[Dataset records]
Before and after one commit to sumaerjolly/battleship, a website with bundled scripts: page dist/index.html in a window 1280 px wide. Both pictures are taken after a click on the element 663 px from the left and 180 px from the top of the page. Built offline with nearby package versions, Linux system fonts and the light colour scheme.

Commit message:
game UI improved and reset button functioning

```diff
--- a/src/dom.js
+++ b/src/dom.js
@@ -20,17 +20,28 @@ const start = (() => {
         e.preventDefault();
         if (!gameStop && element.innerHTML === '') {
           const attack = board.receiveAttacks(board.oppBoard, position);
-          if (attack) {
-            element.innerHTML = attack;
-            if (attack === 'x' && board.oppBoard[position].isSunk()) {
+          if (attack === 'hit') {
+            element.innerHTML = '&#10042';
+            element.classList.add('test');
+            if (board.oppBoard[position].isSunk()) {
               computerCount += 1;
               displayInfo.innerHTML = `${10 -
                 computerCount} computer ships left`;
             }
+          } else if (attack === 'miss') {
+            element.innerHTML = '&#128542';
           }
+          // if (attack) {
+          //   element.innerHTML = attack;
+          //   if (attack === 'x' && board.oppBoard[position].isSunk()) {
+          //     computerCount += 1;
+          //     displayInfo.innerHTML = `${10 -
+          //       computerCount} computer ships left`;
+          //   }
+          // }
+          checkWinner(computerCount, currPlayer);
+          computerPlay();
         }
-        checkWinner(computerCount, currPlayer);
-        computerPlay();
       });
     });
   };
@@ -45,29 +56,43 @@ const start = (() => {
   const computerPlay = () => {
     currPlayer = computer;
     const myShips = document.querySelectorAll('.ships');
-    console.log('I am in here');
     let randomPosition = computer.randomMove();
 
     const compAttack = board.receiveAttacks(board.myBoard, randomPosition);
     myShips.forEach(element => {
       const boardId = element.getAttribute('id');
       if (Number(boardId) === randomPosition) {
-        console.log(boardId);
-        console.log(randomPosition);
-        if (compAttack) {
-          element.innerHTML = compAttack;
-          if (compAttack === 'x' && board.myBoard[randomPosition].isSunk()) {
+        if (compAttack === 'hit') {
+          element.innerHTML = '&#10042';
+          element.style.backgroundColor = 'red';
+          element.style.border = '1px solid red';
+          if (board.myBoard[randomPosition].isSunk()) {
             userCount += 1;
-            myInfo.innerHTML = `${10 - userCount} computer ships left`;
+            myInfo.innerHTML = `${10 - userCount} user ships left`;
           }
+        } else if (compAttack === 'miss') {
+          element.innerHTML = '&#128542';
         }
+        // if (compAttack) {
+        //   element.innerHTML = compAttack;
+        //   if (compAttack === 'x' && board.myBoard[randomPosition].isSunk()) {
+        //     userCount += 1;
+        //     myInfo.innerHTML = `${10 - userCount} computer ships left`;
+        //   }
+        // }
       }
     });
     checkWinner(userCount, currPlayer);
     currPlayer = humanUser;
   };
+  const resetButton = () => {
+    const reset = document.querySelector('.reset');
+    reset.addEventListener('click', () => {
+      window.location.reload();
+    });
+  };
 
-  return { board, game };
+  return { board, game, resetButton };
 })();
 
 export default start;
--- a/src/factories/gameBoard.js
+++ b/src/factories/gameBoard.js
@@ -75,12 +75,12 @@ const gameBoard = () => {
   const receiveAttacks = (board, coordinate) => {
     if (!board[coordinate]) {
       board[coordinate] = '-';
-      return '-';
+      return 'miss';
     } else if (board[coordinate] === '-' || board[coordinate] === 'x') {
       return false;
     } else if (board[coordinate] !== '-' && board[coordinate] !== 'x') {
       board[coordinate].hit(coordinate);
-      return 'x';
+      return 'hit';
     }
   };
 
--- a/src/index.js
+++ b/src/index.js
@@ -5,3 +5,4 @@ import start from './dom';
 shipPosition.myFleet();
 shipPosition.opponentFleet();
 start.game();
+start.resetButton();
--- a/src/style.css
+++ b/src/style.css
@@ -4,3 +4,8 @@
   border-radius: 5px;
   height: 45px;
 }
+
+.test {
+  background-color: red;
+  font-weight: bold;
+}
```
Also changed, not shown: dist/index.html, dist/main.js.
[/Dataset records]
**What needs to be done**
Every line in the records above that contains the word "currPlayer" should be copied out.

**Finished exercise**
+          checkWinner(computerCount, currPlayer);
-        checkWinner(computerCount, currPlayer);
     currPlayer = computer;
     checkWinner(userCount, currPlayer);
     currPlayer = humanUser;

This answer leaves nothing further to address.